Objective: To investigate differences in MRI features between two etiologically distinct subtypes of knee osteoarthritis (OA): one group with metabolic syndrome and one lean group with frequent physical activity. Methods: We included two groups of 50 subjects of the Osteoarthritis Initiative (OAI) incidence subcohort, with KL ≥ 2 in at least one knee at 48 months follow-up. Inclusion criteria for the metabolic syndrome group were a body mass index (BMI) ≥ 30 kg/m2 and two out of three of the following criteria: hypertension (RR > 130/85 mm Hg or hypertension medication), insulin resistance (high blood sugar or diabetic medication) or dyslipidemia (lipid lowering medication). Inclusion criteria for the active lean group were a BMI < 25 kg/m2 and a Physical Activity Scale for the Elderly (PASE) score ≥ 2. MRI scans were scored using MR Imaging Osteoarthritis Knee Score (MOAKS). Differences in MOAKS items between groups were tested using generalized linear models adjusted for sex and age.

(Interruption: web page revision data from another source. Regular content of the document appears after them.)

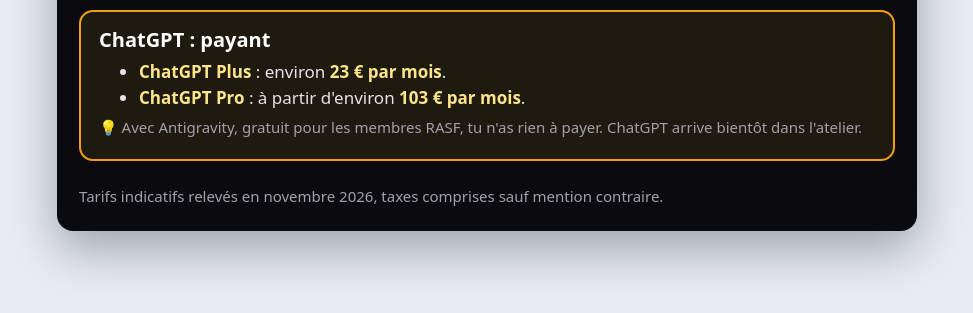
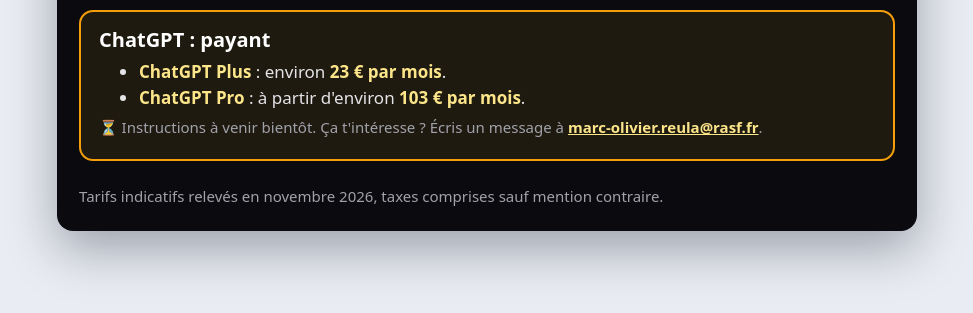
Before and after one commit to education-simulation/atelier, a plain HTML site: page index.html in a window 1280 px wide. Both pictures are taken after a click on the button "ChatGPT". Shown: the part 415-728 px from the top of the page, without its empty margins (153-1126 px from the left). Drawn offline with Linux system fonts and the light colour scheme.

Commit message:
Accueil : ChatGPT, Claude, Le Chat — instructions à venir, contact par mail
Co-Authored-By: Claude Opus 5.5 <noreply@anthropic.com>

```diff
--- a/index.html
+++ b/index.html
@@ -4,7 +4,7 @@
 <meta charset="utf-8">
 <meta name="viewport" content="width=device-width, initial-scale=1">
 <title>Atelier · Quel outil pour mes simulations ?</title>
-<link rel="stylesheet" href="style.css?v=5">
+<link rel="stylesheet" href="style.css?v=6">
 </head>
 <body>
 <div class="fen">
@@ -33,7 +33,7 @@
         <li><b class="cle">ChatGPT Plus</b> : environ <b class="cle">23 € par mois</b>.</li>
         <li><b class="cle">ChatGPT Pro</b> : à partir d'environ <b class="cle">103 € par mois</b>.</li>
       </ul>
-      <p class="note">💡 Avec Antigravity, gratuit pour les membres RASF, tu n'as rien à payer. ChatGPT arrive bientôt dans l'atelier.</p>
+      <p class="note">⏳ Instructions à venir bientôt. Ça t'intéresse ? Écris un message à <a class="mail" href="mailto:marc-olivier.reula@rasf.fr?subject=Atelier%20simulations%20%E2%80%94%20ChatGPT">marc-olivier.reula@rasf.fr</a>.</p>
     </section>
 
     <section class="info" id="claude" hidden>
@@ -42,13 +42,13 @@
         <li><b class="cle">Claude Pro</b> : environ <b class="cle">22 € par mois</b> (18 € hors taxes).</li>
         <li><b class="cle">Claude Max</b> : à partir d'environ <b class="cle">108 € par mois</b> (90 € hors taxes).</li>
       </ul>
-      <p class="note">💡 Avec Antigravity, gratuit pour les membres RASF, tu n'as rien à payer. Claude arrive bientôt dans l'atelier.</p>
+      <p class="note">⏳ Instructions à venir bientôt. Ça t'intéresse ? Écris un message à <a class="mail" href="mailto:marc-olivier.reula@rasf.fr?subject=Atelier%20simulations%20%E2%80%94%20Claude">marc-olivier.reula@rasf.fr</a>.</p>
     </section>
 
     <section class="info" id="lechat" hidden>
       <h2>Le Chat (Mistral) : le moins cher, mais moins performant</h2>
       <p>Avec une <b class="cle">adresse académique</b>, Le Chat Pro coûte aux alentours de <b class="cle">7 € par mois</b>. Il est en revanche <b class="cle">moins performant pour faire de la simulation</b>.</p>
-      <p class="note">💡 Avec Antigravity, gratuit pour les membres RASF, tu n'as rien à payer. Le Chat arrive bientôt dans l'atelier.</p>
+      <p class="note">⏳ Instructions à venir bientôt. Ça t'intéresse ? Écris un message à <a class="mail" href="mailto:marc-olivier.reula@rasf.fr?subject=Atelier%20simulations%20%E2%80%94%20Le%20Chat">marc-olivier.reula@rasf.fr</a>.</p>
     </section>
 
     <p class="note">Tarifs indicatifs relevés en novembre 2026, taxes comprises sauf mention contraire.</p>
--- a/style.css
+++ b/style.css
@@ -64,3 +64,4 @@ body[data-os="mac"] .os-mac, body[data-os="win"] .os-win, body[data-os="linux"]
 .ariane a { color:#a1a1aa; text-decoration:none; } .ariane a:hover { color:#fde68a; text-decoration:underline; }
 .ariane span[aria-current] { color:#fde68a; font-weight:800; }
 .ariane i.sep { font-style:normal; color:#52525b; }
+.note a.mail { color:#fde68a; font-weight:800; }
```
Also changed, not shown: antigravity.html (+1 -1 lines).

Results: Scores for cartilage damage were significantly higher in the patella, trochlea and lateral femur in the metabolic syndrome group. Osteophyte scores were higher for all compartments in the metabolic syndrome group, though only significant for the patella, trochlea and medial tibia. Hoffa synovitis was significantly more prevalent in the active lean group while prepatellar bursa signal was more prevalent in the metabolic syndrome group. Conclusion: Metabolic OA and OA related to physical activity showed differences in MRI features, depending on knee compartment. These results show that different etiological processes in knee OA can lead to differences in structural degradation.

Knee, Metabolic syndrome, Osteoarthritis, Physical activity
dx.doi.org/10.1016/j.joca.2015.12.006, hdl.handle.net/1765/88738
Osteoarthritis and Cartilage
Department of Orthopaedics

Roze, R.H, Bierma-Zeinstra, S.M, Agricola, R, Oei, E.H.G, & Waarsing, J.H. (2016). Differences in MRI features between two different osteoarthritis subpopulations: Data from the Osteoarthritis Initiative. Osteoarthritis and Cartilage, 24(5), 822–826. doi:10.1016/j.joca.2015.12.006